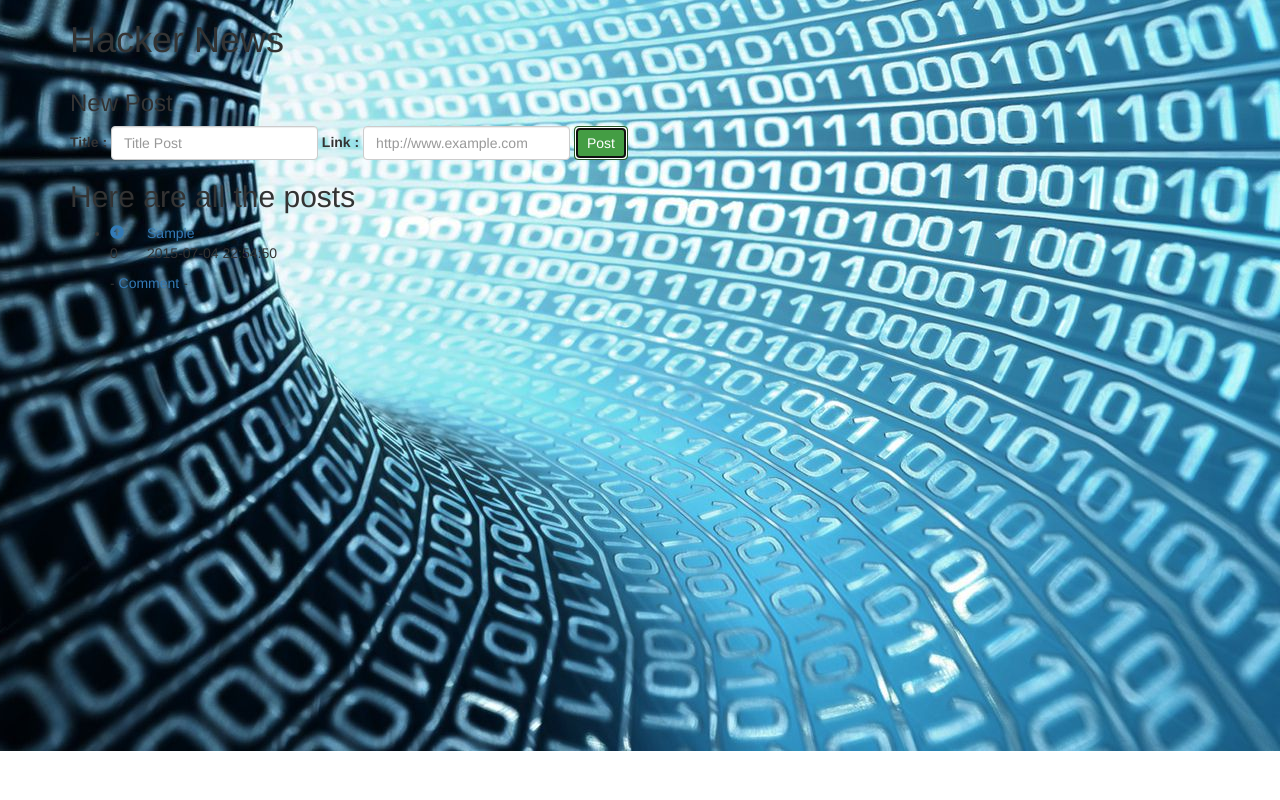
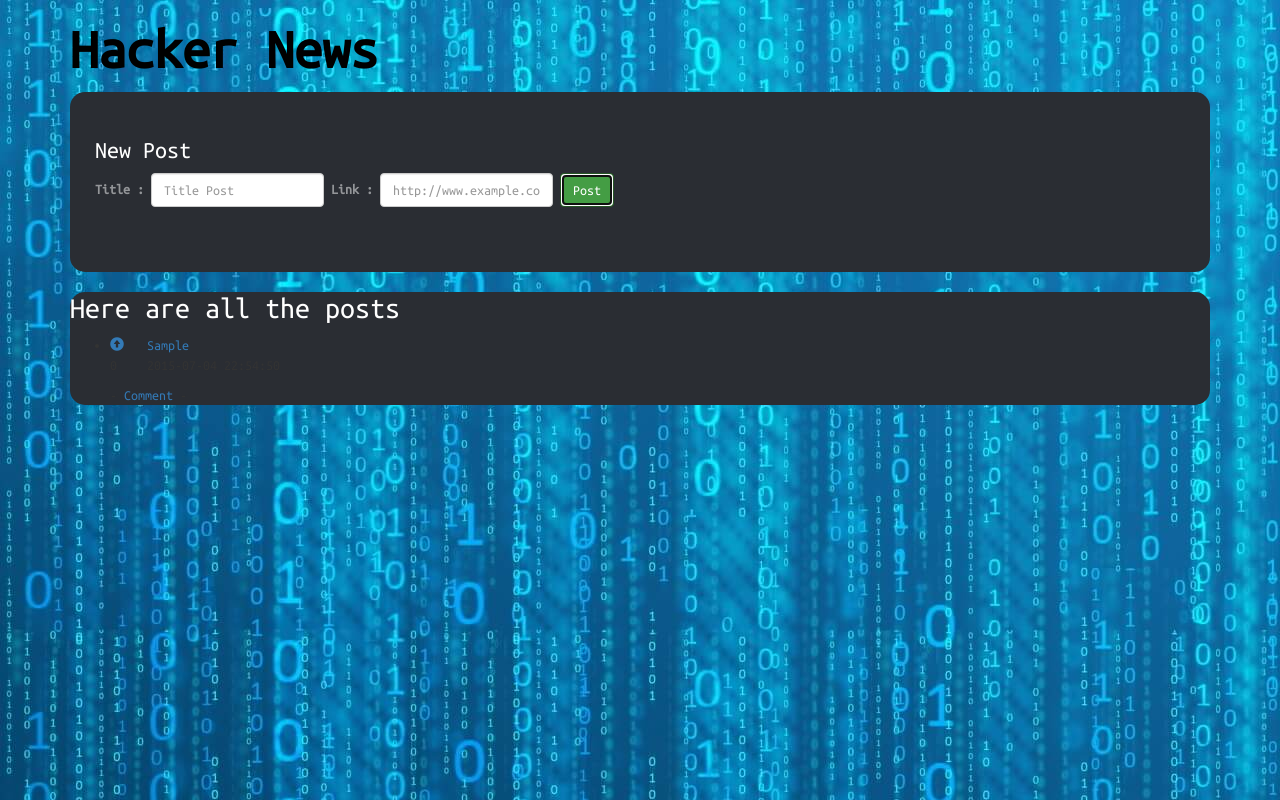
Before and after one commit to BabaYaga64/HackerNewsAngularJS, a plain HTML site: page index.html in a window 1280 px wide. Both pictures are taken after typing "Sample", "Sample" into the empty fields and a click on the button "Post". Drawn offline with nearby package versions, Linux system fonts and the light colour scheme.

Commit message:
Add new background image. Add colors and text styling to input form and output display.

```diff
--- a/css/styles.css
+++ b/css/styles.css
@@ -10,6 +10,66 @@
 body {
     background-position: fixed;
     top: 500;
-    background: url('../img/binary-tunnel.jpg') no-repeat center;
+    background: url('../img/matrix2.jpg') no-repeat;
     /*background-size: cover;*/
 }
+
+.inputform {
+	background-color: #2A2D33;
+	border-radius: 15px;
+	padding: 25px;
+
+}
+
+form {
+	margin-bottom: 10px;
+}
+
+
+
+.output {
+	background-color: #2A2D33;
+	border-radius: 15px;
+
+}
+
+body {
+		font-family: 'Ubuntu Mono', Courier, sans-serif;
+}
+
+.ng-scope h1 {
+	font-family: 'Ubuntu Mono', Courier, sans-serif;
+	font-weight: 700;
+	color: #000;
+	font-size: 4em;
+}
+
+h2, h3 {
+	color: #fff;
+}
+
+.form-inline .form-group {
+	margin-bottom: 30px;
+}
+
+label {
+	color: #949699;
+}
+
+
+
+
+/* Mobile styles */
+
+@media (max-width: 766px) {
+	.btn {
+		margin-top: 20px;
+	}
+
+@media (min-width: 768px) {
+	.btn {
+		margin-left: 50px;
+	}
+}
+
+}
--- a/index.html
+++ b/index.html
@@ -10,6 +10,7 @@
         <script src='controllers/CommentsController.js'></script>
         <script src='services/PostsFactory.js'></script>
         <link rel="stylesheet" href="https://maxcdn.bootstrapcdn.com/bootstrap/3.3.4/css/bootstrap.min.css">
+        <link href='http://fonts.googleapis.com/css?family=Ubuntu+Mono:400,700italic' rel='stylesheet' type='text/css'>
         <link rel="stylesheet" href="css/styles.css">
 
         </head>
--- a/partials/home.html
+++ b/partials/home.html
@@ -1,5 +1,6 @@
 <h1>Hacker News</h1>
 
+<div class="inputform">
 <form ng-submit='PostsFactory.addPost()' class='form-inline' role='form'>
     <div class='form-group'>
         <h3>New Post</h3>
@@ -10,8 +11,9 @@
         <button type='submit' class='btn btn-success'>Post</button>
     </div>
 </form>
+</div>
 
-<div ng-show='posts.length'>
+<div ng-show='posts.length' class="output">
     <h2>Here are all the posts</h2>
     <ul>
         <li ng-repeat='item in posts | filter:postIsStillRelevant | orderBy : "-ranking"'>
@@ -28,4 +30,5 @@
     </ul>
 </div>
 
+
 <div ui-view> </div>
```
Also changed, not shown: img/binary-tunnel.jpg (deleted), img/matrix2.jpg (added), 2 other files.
○ ○ ○ ○ ○ ○ ○
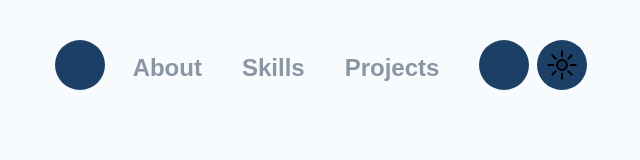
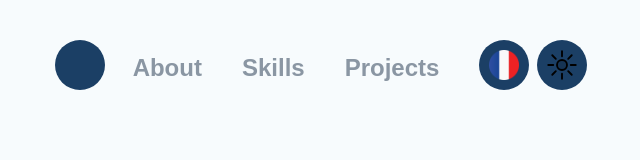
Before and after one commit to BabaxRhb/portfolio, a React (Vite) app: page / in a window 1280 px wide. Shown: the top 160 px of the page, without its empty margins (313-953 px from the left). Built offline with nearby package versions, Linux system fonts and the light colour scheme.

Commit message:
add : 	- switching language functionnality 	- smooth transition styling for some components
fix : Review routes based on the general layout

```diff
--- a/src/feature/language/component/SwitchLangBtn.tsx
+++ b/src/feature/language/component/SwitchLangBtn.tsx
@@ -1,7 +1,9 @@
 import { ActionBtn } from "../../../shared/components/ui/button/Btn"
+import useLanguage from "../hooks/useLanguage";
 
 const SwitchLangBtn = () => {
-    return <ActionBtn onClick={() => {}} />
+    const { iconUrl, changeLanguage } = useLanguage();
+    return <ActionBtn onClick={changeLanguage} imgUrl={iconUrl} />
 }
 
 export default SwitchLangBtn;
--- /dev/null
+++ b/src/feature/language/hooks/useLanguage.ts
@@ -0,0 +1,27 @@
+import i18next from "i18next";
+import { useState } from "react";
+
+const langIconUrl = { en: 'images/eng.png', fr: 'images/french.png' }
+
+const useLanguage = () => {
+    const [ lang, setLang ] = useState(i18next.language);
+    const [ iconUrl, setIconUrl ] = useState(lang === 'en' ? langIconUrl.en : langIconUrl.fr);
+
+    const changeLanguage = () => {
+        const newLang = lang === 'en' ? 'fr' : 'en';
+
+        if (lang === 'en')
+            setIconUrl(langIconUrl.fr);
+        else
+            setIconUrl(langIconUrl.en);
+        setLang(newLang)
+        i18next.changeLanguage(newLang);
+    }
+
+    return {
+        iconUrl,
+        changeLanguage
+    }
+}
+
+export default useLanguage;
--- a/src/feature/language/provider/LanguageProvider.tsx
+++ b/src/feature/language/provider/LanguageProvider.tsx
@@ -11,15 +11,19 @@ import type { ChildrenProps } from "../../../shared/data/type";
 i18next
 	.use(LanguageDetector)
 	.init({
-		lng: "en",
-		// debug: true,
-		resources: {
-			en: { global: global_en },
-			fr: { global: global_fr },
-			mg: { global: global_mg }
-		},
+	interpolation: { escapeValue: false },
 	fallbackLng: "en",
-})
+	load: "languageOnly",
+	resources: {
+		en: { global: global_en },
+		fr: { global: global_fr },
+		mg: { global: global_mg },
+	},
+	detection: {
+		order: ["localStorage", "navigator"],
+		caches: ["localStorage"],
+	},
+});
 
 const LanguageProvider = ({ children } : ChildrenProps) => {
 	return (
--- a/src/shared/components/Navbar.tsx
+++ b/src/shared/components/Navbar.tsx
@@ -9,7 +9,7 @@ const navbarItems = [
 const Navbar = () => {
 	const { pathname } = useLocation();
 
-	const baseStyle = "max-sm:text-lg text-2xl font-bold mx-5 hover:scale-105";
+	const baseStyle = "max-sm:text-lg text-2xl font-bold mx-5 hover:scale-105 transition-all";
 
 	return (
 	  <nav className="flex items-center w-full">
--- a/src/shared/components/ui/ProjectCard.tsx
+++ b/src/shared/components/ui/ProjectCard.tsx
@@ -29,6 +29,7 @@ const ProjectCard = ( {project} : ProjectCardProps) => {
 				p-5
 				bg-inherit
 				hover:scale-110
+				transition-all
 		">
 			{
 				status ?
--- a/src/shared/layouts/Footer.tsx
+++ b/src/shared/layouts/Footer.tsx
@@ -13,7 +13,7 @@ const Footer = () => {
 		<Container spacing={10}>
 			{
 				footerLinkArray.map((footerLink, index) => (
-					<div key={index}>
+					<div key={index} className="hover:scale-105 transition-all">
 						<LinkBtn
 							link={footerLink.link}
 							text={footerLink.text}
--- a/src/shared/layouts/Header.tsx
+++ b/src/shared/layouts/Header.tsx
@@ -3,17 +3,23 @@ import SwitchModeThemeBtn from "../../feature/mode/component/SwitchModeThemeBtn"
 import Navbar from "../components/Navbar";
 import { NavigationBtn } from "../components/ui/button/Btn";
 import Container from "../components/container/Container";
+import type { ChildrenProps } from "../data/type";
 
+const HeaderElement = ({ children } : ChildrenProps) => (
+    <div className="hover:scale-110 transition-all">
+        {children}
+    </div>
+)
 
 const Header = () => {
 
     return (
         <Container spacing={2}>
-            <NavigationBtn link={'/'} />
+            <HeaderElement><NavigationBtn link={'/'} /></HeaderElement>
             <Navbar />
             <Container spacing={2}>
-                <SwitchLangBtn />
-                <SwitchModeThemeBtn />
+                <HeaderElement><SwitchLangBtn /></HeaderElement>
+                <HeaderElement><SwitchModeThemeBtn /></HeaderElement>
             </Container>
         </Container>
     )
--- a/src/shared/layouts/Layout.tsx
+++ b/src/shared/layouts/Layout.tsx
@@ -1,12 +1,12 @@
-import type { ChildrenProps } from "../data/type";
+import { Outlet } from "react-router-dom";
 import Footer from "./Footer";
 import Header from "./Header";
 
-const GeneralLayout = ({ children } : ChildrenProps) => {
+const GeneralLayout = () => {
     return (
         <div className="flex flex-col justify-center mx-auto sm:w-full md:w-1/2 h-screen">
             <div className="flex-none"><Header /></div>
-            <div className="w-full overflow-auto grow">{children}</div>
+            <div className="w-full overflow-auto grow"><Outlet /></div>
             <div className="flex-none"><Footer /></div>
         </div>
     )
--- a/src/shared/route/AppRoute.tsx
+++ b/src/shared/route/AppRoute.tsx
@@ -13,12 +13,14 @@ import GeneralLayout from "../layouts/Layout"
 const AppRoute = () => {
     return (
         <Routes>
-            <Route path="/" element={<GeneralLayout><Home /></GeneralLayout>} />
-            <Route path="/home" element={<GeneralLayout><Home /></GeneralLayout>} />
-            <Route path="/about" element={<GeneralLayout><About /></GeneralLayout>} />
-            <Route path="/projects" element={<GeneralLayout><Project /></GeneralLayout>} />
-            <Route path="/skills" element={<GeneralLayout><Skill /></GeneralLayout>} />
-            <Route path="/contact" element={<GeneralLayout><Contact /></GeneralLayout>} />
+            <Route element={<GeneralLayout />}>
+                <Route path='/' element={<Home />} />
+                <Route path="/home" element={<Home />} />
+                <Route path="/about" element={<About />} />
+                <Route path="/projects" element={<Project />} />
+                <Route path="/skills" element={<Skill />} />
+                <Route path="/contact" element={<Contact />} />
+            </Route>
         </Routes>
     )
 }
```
○ ○ ○ ○ ○ ○ ○
• _Directions for this task_: For every line in the listing above that contains "layouts", copy that line.

• _Solution below_:
--- a/src/shared/layouts/Footer.tsx
+++ b/src/shared/layouts/Footer.tsx
--- a/src/shared/layouts/Header.tsx
+++ b/src/shared/layouts/Header.tsx
--- a/src/shared/layouts/Layout.tsx
+++ b/src/shared/layouts/Layout.tsx
@@ -13,12 +13,14 @@ import GeneralLayout from "../layouts/Layout"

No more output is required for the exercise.